▶ **Prompt**
Copy all lines holding the word "Opaque" from the entries.

· · · ·

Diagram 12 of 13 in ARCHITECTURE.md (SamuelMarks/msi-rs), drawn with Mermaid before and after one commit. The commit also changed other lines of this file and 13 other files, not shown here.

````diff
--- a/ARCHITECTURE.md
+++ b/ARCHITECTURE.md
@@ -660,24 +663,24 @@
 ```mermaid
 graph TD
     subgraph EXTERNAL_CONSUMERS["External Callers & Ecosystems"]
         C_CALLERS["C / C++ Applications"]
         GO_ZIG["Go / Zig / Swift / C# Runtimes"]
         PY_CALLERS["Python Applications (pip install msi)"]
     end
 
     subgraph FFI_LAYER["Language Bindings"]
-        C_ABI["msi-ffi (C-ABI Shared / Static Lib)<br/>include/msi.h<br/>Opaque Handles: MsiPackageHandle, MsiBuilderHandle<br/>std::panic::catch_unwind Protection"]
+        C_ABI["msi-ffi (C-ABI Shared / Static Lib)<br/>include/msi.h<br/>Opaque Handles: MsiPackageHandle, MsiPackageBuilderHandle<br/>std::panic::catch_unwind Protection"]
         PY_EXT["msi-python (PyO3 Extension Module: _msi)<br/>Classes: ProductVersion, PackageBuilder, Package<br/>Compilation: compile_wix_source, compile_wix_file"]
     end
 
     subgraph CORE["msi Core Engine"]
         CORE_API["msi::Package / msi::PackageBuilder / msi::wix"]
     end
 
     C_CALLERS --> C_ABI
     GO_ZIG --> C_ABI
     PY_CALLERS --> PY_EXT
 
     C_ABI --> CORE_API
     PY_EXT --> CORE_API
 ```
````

· · · ·

▶ **Response**
-        C_ABI["msi-ffi (C-ABI Shared / Static Lib)<br/>include/msi.h<br/>Opaque Handles: MsiPackageHandle, MsiBuilderHandle<br/>std::panic::catch_unwind Protection"]
+        C_ABI["msi-ffi (C-ABI Shared / Static Lib)<br/>include/msi.h<br/>Opaque Handles: MsiPackageHandle, MsiPackageBuilderHandle<br/>std::panic::catch_unwind Protection"]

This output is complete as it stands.